Although retailers bore the brunt of last week’s riots, the sector kept its head above water despite lagging the All-share index.

Kantar data showed Morrisons was the only one of the big four to take share

Shares in JD Sports, one of the retailers most targeted by looters, were among those hit in the aftermath of the havoc but some analysts downplayed that fear.

Other than the mayhem on the streets, the main City talking point was the latest grocery industry data from Kantar and Nielsen.

The former showed Morrisons to be the only one of the big four to take market share over the 12 weeks to August 7, and continued growth by the discounters.

Evolution noted that high petrol prices have driven traffic to the grocers, who have been running fuel promotions, but that volumes generally remained weak. Although sales rose 3.7% in the most recent month according to Nielsen, volumes dipped 0.8%.

The broker said: “Industry growth remains low and retailers remain in unfamiliar territory. While we could read much into the monthly fluctuations of market share data, taking a step back suggests that growth is likely to remain low and structural challenges are likely to remain.”

Oriel recommended buying Tesco and/or Sainsbury’s. The broker believes that food retailers have “returned to a bit of the defensive form you would expect in volatile markets” and maintained that: “While forecast momentum is a way from turning positive, we would argue that any downgrades accompanying the next round of trading statements are likely to be the last in the cycle, and that they will be minor by wider market standards.”

Bernstein, which rates Tesco and Morrisons outperform, said: “The absolute and relative de-rating of UK food retailers is largely driven by investor concerns that grocers, near term, will compete away margin in response to slower revenue growth and, longer term, will pressure industry returns by adding too much space.

“We believe that these concerns have been overplayed.”

Shore Capital observed that Tesco was battling through tough times and noted: “We do not believe that the output of its new UK management team is especially evident to date and that promises progress to come.

“We expect Tesco UK to be a solid performer in future, mid-single-digit sales growth and stable margins.”

It added: “This performance could be a little behind smaller and more-focused Morrison and substantially investing Sainsbury’s.”

Away from food, FinnCap shifted its stance on Halfords from hold to buy.

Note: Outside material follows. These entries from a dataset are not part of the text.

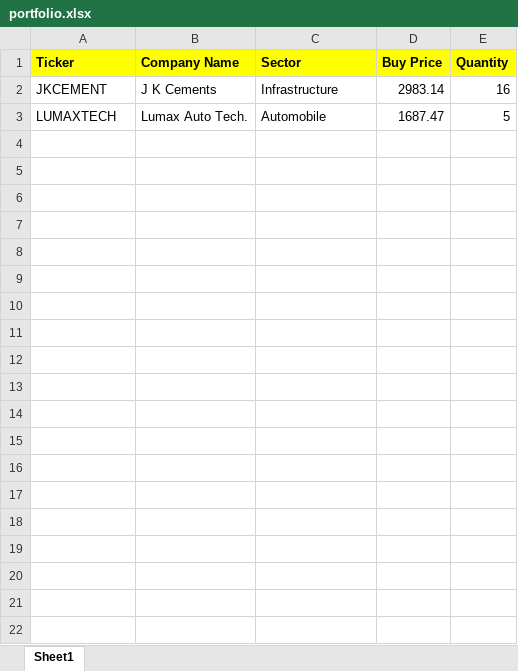
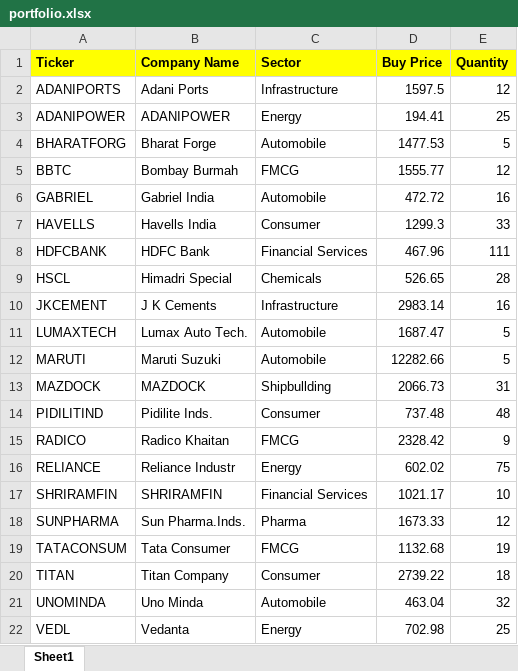
Before and after one commit to nixmojogit/portfolio-analyser, an Excel workbook: data/input/portfolio.xlsx, sheet Sheet1, drawn as a sheet; values as stored, in another font and other column widths than the file's, no borders; the diff names each change by its address in the sheet, - before the commit and + after, or states it on an @@ line.

Commit message:
Portfolio Analyser v1.0 - Phase 12 complete
- Full G1/G2/G3 integrated workflow
- 5-scorecard scoring pipeline (Fundamental, Valuation, Technical, Sentiment, Risk)
- ATR-based stop-loss with breach detection
- G2 three-mode discovery (Gap Fill, Peer Compare, Diversifier)
- G3 sector drift detection and rebalancing plan
- Streamlit dashboard with Portfolio Overview and Stock Detail tabs
- Claude AI sentiment layer with source badges
- Excel portfolio import with loop guard
- SQLite cache + portfolio DB
- YAML-driven config with no hardcoded thresholds

```diff
--- a/data/input/portfolio.xlsx (sheet Sheet1)
+++ b/data/input/portfolio.xlsx (sheet Sheet1)
+row 2: ADANIPORTS | Adani Ports | Infrastructure | 1597.5 | 12
+row 3: ADANIPOWER | ADANIPOWER | Energy | 194.41 | 25
+row 4: BHARATFORG | Bharat Forge | Automobile | 1477.53 | 5
+row 5: BBTC | Bombay Burmah | FMCG | 1555.77 | 12
+row 6: GABRIEL | Gabriel India | Automobile | 472.72 | 16
+row 7: HAVELLS | Havells India | Consumer | 1299.3 | 33
+row 8: HDFCBANK | HDFC Bank | Financial Services | 467.96 | 111
+row 9: HSCL | Himadri Special | Chemicals | 526.65 | 28
+row 12: MARUTI | Maruti Suzuki | Automobile | 12282.66 | 5
+row 13: MAZDOCK | MAZDOCK | Shipbullding | 2066.73 | 31
+row 14: PIDILITIND | Pidilite Inds. | Consumer | 737.48 | 48
+row 15: RADICO | Radico Khaitan | FMCG | 2328.42 | 9
+row 16: RELIANCE | Reliance Industr | Energy | 602.02 | 75
+row 17: SHRIRAMFIN | SHRIRAMFIN | Financial Services | 1021.17 | 10
+row 18: SUNPHARMA | Sun Pharma.Inds. | Pharma | 1673.33 | 12
+row 19: TATACONSUM | Tata Consumer | FMCG | 1132.68 | 19
+row 20: TITAN | Titan Company | Consumer | 2739.22 | 18
+row 21: UNOMINDA | Uno Minda | Automobile | 463.04 | 32
+row 22: VEDL | Vedanta | Energy | 702.98 | 25
```
Also changed, not shown: 4 other files.
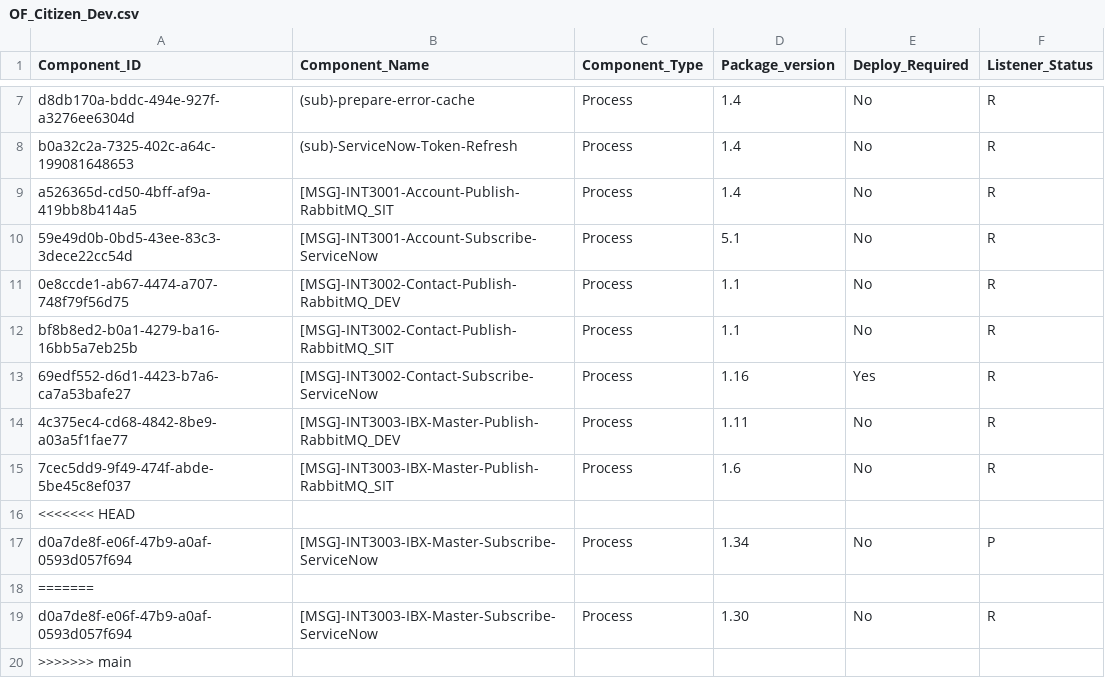
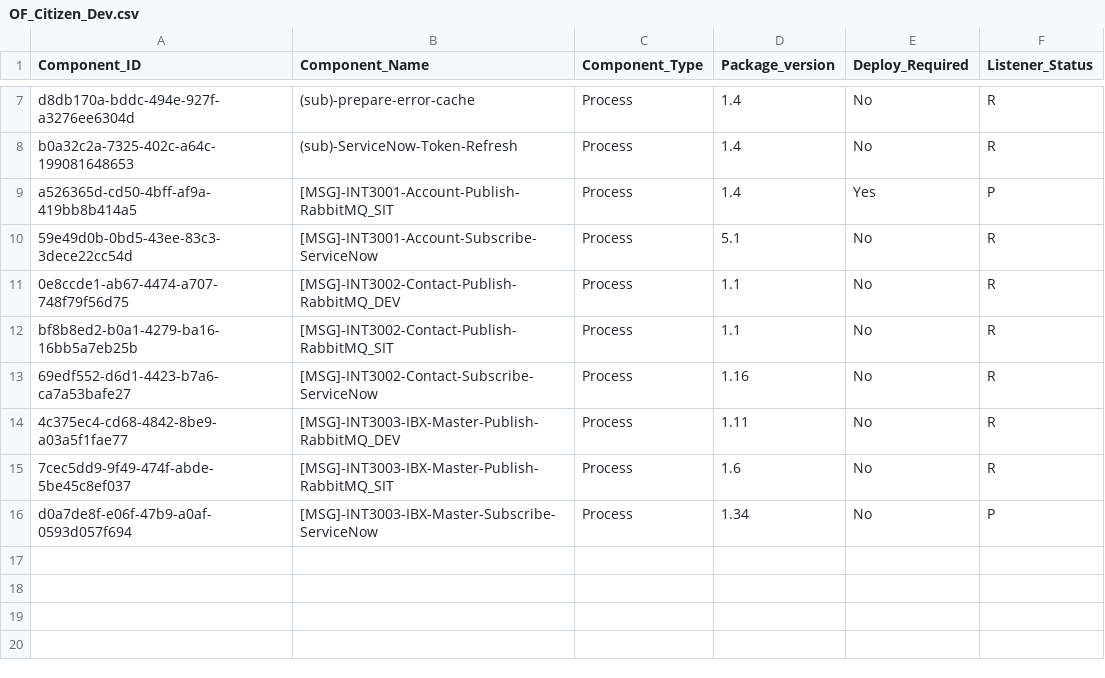
Before and after one commit to peufracio-eqx/test-repo, a CSV file: OF_Citizen_Dev.csv, drawn as a sheet; only a part is shown, gaps mark what is left out.

```diff
--- a/OF_Citizen_Dev.csv
+++ b/OF_Citizen_Dev.csv
@@ -8,3 +8,3 @@ d8db170a-bddc-494e-927f-a3276ee6304d,(sub)-prepare-error-cache,Process,1.4,No,R
 b0a32c2a-7325-402c-a64c-199081648653,(sub)-ServiceNow-Token-Refresh,Process,1.4,No,R
-a526365d-cd50-4bff-af9a-419bb8b414a5,[MSG]-INT3001-Account-Publish-RabbitMQ_SIT,Process,1.4,No,R
+a526365d-cd50-4bff-af9a-419bb8b414a5,[MSG]-INT3001-Account-Publish-RabbitMQ_SIT,Process,1.4,Yes,P
 59e49d0b-0bd5-43ee-83c3-3dece22cc54d,[MSG]-INT3001-Account-Subscribe-ServiceNow,Process,5.1,No,R
@@ -12,9 +12,5 @@ a526365d-cd50-4bff-af9a-419bb8b414a5,[MSG]-INT3001-Account-Publish-RabbitMQ_SIT,
 bf8b8ed2-b0a1-4279-ba16-16bb5a7eb25b,[MSG]-INT3002-Contact-Publish-RabbitMQ_SIT,Process,1.1,No,R
-69edf552-d6d1-4423-b7a6-ca7a53bafe27,[MSG]-INT3002-Contact-Subscribe-ServiceNow,Process,1.16,Yes,R
+69edf552-d6d1-4423-b7a6-ca7a53bafe27,[MSG]-INT3002-Contact-Subscribe-ServiceNow,Process,1.16,No,R
 4c375ec4-cd68-4842-8be9-a03a5f1fae77,[MSG]-INT3003-IBX-Master-Publish-RabbitMQ_DEV,Process,1.11,No,R
 7cec5dd9-9f49-474f-abde-5be45c8ef037,[MSG]-INT3003-IBX-Master-Publish-RabbitMQ_SIT,Process,1.6,No,R
-<<<<<<< HEAD
 d0a7de8f-e06f-47b9-a0af-0593d057f694,[MSG]-INT3003-IBX-Master-Subscribe-ServiceNow,Process,1.34,No,P
-=======
-d0a7de8f-e06f-47b9-a0af-0593d057f694,[MSG]-INT3003-IBX-Master-Subscribe-ServiceNow,Process,1.30,No,R
->>>>>>> main
```
Also changed, not shown: 1 other file.
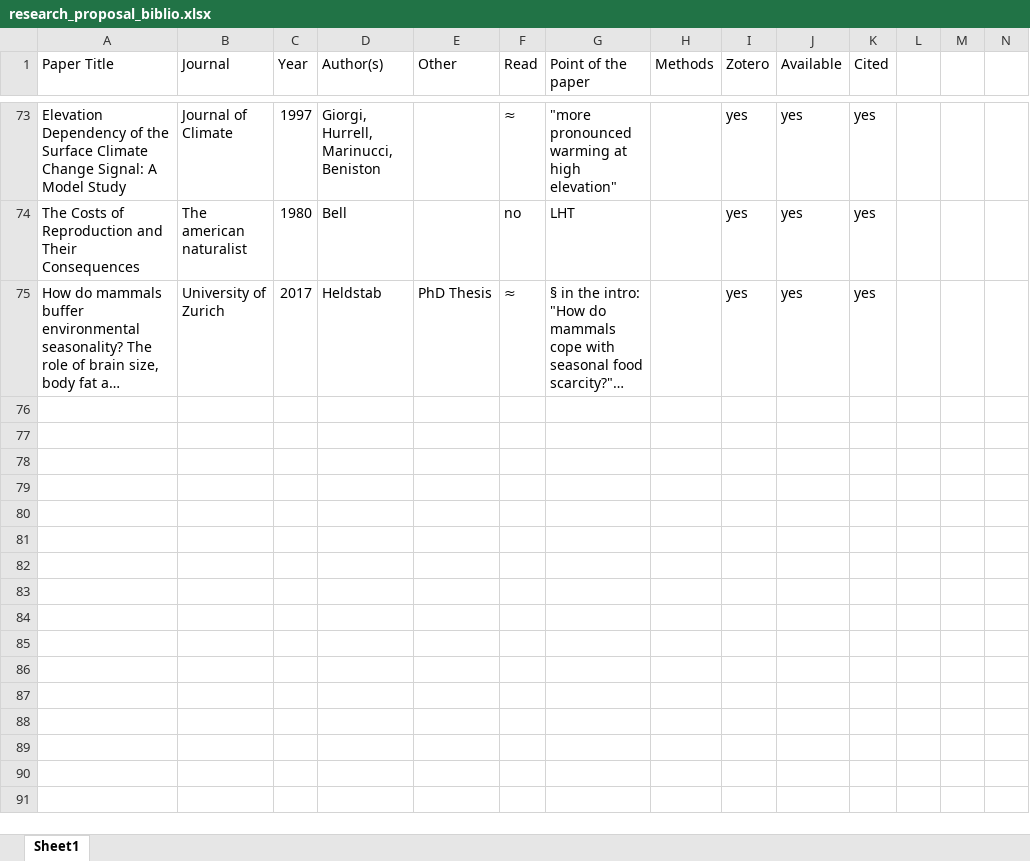
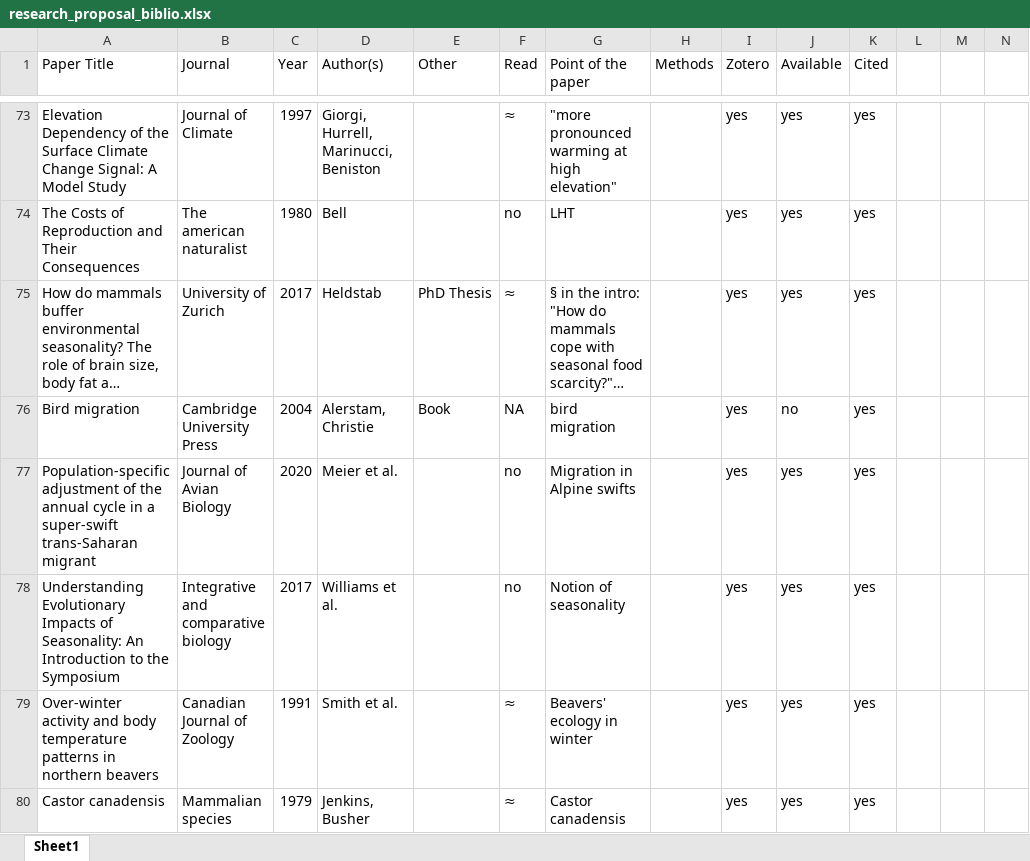
Before and after one commit to augustinbirot/research_proposal, an Excel workbook: research_proposal_biblio.xlsx, sheet Sheet1, drawn as a sheet; only a part is shown, gaps mark what is left out; long unchanged cells end in …; values as stored, in another font and other column widths than the file's, no cell formats; rows hold the shown columns only; the diff covers the shown part only; the diff names each change by its address in the sheet, - before the commit and + after, or states it on an @@ line.

Commit message:
correction - introduction end

```diff
--- a/research_proposal_biblio.xlsx (sheet Sheet1)
+++ b/research_proposal_biblio.xlsx (sheet Sheet1)
+row 76: Bird migration | Cambridge University Press | 2004 | Alerstam, Christie | Book | NA | bird migration |  | yes | no | yes
+row 77: Population‐specific adjustment of the annual cycle in a super‐swift trans‐Saharan migrant | Journal of Avian Biology | 2020 | Meier et al. |  | no | Migration in Alpine swifts |  | yes | yes | yes
+row 78: Understanding Evolutionary Impacts of Seasonality: An Introduction to the Symposium | Integrative and comparative biology | 2017 | Williams et al. |  | no | Notion of seasonality |  | yes | yes | yes
+row 79: Over-winter activity and body temperature patterns in northern beavers | Canadian Journal of Zoology | 1991 | Smith et al. |  | ≈ | Beavers' ecology in winter |  | yes | yes | yes
+row 80: Castor canadensis | Mammalian species | 1979 | Jenkins, Busher |  | ≈ | Castor canadensis |  | yes | yes | yes
```
Also changed, not shown: 5 added rows and 5 edited cells elsewhere in this sheet, cell formats, 3 other files.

It reasoned that the risk-reward ratio has tipped in Halfords’ favour and said: “The upgrade is driven purely by the share price fall.”